Enables you to create and maintain a hierarchy of "virtual" files within one physical file. Basic reading and writing text and binary streams are supported.

Properties
Root fa-lock-32.png


Methods
Flush

Notes

The FolderItem class has two methods and one property for working with virtual volumes. Use the CreateAsVirtualVolume and OpenAsVirtualVolume methods to create and open virtual volumes. The VirtualVolume property of the FolderItem class returns the VirtualVolume if the FolderItem is in a virtual volume.

Once you've created a VirtualVolume, you can get its Root and navigate to it using the same FolderItem methods that you would for real files. Use the Child method of the FolderItem class to save and read files in the virtual volume.

Virtual files are cross-platform compatible, and support basic reading and writing as text or binary files. The SaveAsPicture method of the FolderItem class does not work for virtual volumes. Virtual volumes do not support resource forks.

Virtual volumes flush their data to disk whenever a virtual volume is closed. This helps ensure that your data is safely on disk in the event of a crash or loss of power.
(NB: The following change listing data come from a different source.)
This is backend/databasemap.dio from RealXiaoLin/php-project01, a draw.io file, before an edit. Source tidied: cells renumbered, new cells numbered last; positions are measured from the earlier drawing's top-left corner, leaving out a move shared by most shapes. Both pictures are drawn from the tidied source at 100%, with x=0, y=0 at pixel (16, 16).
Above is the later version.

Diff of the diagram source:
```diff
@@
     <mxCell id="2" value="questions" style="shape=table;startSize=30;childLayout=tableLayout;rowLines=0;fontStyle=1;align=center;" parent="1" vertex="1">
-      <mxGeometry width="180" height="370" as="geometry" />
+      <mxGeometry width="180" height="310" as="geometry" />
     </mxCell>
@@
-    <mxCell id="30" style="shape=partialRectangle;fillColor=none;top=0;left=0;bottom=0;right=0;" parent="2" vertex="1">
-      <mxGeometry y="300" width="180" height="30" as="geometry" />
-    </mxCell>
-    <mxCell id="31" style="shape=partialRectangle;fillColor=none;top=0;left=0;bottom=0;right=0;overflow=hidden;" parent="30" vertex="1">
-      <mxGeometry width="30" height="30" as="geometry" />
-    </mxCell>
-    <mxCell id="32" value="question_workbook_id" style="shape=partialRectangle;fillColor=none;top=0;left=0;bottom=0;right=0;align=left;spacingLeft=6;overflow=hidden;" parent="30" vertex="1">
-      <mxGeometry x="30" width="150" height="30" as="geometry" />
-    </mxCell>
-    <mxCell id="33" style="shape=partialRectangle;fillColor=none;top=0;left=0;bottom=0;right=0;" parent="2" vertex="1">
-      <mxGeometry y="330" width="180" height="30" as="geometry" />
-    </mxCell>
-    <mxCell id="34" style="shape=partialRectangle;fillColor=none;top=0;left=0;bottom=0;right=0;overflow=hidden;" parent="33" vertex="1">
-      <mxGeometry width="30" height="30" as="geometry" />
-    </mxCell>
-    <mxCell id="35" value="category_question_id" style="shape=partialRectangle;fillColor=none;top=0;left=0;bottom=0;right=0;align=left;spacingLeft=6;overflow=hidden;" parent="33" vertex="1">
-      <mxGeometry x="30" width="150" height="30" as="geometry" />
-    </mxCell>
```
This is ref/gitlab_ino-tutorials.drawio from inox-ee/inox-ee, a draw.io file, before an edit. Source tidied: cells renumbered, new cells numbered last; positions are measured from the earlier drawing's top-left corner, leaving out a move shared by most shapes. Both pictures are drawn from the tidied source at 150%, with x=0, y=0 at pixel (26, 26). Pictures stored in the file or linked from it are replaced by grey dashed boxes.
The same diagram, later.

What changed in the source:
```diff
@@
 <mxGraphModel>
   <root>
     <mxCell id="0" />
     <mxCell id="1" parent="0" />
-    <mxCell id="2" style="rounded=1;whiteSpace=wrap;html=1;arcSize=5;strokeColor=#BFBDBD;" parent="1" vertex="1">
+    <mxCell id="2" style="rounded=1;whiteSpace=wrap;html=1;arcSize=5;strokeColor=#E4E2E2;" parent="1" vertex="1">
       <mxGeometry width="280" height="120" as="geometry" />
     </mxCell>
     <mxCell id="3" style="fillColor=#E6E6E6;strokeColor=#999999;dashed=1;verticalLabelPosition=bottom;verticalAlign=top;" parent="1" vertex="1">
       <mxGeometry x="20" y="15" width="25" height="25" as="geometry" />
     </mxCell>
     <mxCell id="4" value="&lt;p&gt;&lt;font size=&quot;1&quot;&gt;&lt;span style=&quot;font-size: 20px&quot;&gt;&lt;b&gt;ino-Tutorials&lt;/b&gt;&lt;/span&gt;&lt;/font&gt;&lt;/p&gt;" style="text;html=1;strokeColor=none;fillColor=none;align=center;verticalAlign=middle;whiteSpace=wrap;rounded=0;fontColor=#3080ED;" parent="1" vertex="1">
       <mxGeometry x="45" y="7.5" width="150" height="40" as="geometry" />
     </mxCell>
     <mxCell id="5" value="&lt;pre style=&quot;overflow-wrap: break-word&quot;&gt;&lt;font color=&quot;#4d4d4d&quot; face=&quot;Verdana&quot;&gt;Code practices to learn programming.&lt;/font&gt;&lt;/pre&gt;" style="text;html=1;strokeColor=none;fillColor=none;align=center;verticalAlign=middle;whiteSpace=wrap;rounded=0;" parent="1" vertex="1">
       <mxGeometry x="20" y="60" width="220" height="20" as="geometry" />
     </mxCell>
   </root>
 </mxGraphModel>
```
Filenames can be up to 223 bytes long. Paths are not supported, but directories are (e.g., create a virtual directory with the CreateAsFolder method of the FolderItem class, and navigate to it with the Child or Item methods of this class). The virtual file system supports four-byte type codes (accessed via f.MacType), but does not support creator codes.

Examples
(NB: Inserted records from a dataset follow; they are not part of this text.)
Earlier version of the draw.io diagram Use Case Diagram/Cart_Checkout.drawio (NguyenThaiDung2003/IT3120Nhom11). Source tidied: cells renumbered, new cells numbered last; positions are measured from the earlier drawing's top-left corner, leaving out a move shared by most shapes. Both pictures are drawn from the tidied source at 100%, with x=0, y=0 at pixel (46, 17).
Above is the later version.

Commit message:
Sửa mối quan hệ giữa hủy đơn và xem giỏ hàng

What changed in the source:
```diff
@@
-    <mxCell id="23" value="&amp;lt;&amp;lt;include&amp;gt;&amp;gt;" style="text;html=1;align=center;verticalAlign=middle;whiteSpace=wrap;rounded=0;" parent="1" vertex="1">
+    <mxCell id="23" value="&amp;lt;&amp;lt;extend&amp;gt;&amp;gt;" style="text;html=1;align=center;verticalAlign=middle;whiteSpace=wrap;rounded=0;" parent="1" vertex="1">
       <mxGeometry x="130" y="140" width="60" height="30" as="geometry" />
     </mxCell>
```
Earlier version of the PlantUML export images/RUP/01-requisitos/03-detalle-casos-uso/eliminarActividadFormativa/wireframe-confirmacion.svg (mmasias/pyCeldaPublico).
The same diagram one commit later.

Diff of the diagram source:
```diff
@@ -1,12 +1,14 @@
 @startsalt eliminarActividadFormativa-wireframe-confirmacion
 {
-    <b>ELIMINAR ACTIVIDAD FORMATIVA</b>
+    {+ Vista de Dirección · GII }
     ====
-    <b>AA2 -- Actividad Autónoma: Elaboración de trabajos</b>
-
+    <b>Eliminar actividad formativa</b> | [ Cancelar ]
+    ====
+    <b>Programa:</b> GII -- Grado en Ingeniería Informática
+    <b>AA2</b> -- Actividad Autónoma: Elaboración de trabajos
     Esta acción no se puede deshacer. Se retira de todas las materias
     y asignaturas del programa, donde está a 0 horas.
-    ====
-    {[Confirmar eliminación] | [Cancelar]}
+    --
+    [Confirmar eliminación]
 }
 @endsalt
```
The following example creates a VirtualVolume, gets its Root property, and writes a text file to the virtual volume.

Var vv As VirtualVolume
Var realFile As FolderItem
Var virtFile As FolderItem
Var outp As TextOutputStream
realFile = New FolderItem("VV")
vv = realFile.CreateVirtualVolume
If vv = Nil Then
MessageBox("Unable to create virtual volume")
Else
virtFile = vv.Root.Child("Virtual File.txt")
outp = TextOutputStream.Create(virtFile)
outp.Write("Hello world!")
End If

To access an existing virtual volume, use the OpenAsVirtualVolume method instead of the CreateVirtualVolume method of the FolderItem class.
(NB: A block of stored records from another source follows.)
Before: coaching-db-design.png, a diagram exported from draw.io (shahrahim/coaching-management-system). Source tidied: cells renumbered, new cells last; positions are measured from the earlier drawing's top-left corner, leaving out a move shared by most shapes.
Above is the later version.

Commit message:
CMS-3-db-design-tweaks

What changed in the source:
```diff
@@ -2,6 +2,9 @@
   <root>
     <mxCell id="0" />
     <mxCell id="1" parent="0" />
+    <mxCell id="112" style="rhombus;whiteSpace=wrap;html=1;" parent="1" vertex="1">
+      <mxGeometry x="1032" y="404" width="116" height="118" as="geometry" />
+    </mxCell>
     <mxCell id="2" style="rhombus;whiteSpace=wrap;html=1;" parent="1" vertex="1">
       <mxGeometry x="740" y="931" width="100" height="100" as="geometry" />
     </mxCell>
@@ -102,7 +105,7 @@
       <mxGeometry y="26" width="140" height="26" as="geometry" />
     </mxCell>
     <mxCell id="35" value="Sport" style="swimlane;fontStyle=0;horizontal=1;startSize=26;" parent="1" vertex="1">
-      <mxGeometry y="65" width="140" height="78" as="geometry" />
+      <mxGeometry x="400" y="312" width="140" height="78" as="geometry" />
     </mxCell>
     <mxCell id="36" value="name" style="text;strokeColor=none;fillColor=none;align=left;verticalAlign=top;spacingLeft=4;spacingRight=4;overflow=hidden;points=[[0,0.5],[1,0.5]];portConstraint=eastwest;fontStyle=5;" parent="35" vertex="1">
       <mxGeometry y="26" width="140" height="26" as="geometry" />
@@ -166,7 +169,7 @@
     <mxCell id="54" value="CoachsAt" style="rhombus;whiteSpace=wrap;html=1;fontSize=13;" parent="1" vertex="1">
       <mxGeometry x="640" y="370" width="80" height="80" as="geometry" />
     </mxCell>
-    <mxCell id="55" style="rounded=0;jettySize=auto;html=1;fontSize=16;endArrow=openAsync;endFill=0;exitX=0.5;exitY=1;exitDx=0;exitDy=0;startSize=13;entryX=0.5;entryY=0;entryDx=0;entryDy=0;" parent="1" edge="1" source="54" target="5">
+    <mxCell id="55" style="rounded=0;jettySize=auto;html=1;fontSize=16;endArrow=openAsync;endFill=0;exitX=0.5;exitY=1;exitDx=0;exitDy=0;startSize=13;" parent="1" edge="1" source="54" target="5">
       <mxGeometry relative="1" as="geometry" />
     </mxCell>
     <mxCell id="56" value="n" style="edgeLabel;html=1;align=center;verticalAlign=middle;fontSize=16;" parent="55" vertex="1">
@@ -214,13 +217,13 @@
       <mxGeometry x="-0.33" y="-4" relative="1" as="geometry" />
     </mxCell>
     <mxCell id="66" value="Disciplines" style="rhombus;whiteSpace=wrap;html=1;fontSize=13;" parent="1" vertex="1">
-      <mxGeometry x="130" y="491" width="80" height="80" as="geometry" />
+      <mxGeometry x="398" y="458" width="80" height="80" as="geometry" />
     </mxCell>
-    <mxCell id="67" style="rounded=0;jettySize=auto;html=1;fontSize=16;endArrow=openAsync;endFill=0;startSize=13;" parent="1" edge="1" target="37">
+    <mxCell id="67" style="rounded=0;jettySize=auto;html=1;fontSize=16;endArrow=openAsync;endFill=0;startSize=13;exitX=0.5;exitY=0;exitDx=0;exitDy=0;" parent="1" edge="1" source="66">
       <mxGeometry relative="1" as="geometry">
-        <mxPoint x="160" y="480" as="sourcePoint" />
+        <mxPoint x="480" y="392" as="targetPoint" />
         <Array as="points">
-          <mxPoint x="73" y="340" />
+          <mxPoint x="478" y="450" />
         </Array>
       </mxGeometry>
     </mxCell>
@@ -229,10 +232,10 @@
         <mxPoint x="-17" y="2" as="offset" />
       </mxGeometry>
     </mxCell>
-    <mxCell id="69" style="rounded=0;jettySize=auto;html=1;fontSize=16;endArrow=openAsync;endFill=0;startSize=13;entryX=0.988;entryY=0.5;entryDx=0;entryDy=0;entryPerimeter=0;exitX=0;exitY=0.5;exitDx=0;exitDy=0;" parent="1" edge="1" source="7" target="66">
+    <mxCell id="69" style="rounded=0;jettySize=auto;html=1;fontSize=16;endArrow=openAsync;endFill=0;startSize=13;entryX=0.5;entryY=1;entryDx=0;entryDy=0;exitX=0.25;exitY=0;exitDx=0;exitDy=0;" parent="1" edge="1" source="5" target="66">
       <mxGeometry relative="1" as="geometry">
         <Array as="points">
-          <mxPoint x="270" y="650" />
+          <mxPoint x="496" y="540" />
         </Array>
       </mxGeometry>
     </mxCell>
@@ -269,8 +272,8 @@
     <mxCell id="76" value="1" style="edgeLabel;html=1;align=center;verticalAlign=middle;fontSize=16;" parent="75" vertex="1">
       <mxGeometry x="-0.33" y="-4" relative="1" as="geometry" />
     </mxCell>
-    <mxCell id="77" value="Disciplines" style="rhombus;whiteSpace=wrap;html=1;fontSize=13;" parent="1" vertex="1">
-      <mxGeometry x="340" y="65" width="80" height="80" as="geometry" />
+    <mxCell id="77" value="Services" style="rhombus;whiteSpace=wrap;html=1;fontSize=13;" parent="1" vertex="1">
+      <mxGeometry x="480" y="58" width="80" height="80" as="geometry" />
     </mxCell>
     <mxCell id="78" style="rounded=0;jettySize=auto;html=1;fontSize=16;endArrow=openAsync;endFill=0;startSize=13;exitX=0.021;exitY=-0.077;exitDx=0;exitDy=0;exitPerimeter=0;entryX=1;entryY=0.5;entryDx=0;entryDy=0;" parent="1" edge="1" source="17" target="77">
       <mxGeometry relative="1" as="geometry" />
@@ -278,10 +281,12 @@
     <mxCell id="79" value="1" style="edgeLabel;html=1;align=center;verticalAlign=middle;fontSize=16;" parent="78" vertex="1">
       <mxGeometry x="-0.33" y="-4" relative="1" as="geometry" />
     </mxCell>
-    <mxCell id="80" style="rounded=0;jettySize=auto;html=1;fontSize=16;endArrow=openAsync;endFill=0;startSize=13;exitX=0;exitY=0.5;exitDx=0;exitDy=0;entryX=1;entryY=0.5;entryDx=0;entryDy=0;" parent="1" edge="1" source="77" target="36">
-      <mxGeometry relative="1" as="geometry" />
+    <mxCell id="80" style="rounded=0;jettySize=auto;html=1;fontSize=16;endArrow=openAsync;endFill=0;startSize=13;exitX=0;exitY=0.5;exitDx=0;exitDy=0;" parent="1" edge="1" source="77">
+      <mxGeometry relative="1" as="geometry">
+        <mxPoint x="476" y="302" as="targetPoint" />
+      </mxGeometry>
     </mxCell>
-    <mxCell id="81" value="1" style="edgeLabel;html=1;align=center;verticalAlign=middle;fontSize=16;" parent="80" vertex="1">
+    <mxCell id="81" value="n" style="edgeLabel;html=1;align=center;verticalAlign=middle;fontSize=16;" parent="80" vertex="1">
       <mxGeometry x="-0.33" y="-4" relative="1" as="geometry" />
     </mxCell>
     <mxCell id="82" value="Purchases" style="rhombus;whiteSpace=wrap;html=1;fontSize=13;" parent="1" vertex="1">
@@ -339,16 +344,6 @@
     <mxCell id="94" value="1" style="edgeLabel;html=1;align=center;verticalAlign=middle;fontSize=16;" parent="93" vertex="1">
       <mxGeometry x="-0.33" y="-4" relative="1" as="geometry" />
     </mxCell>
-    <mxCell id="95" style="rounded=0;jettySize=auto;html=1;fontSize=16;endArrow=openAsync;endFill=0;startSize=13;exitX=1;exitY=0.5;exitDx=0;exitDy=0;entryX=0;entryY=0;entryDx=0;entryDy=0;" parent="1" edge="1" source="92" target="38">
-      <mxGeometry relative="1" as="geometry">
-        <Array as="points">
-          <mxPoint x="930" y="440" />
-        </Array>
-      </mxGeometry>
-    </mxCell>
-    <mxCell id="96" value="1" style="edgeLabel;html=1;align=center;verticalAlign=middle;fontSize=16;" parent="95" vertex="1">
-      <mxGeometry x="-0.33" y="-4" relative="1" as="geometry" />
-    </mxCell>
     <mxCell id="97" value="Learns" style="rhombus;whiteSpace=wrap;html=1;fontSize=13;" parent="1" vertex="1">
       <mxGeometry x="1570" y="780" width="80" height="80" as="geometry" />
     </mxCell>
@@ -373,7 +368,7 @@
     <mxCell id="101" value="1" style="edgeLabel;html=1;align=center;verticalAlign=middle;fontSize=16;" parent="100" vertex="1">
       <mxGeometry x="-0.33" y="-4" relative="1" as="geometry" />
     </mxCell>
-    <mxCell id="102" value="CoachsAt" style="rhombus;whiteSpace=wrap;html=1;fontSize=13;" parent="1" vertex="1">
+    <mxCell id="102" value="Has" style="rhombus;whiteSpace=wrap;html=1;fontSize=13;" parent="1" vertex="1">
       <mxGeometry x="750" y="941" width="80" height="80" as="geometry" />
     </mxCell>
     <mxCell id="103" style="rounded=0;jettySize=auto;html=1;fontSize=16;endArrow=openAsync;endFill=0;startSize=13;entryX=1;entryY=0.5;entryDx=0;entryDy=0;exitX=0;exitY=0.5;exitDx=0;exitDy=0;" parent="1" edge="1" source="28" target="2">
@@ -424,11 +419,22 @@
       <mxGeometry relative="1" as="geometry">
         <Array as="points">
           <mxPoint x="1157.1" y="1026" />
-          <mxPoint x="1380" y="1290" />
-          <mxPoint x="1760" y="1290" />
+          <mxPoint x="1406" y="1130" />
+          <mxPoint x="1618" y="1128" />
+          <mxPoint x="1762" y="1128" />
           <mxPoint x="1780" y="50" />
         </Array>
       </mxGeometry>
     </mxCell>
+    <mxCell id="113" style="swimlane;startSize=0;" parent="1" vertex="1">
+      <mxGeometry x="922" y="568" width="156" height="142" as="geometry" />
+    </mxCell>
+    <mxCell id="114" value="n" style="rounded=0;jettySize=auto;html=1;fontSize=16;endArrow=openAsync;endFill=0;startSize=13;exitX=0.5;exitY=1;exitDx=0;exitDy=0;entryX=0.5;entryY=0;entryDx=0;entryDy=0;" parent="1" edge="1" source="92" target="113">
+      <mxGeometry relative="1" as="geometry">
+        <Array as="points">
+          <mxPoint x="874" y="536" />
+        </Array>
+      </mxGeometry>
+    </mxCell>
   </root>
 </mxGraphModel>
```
The following example saves the contents of a TextArea as a file in a VirtualVolume. It is passed the name of the file.

Sub SaveTextFile(s As String)
//creates a VirtualVolume and saves the text in the TextArea as a file

Var f As FolderItem
Var b As BinaryStream
Var v As New VirtualVolume
f = FolderItem.ShowSaveFileDialog("", "myVirtualVolume")
If f <> Nil Then
v = f.CreateVirtualVolume
f = v.Root.Child(s)
b = BinaryStream.Create(f, False)
b.Write(TextArea1.Value)
b.Close
End If
End Sub

The following example reads the text file that was saved by the previous example. It is passed the name of the file.

Sub ReadTextFile(s As String)
// reads the text file in the VirtualVolume
Var f, virtualFile As Folderitem
Var v As VirtualVolume
f = FolderItem.ShowOpenFileDialog("myVirtualVolume")
If f <> Nil Then
v = f.OpenAsVirtualVolume
If v <> Nil Then
virtualFile = v.Root.Child(s)
If virtualFile <> Nil Then
Var stream As BinaryStream
stream = BinaryStream.Open(virtualFile, False)
Do
TextArea2.AddText(stream.Read(255))
Loop Until stream.EndOfFile
stream.Close
End If
End If
End If
End Sub

See Also

FolderItem.DriveCount function; FolderItem class.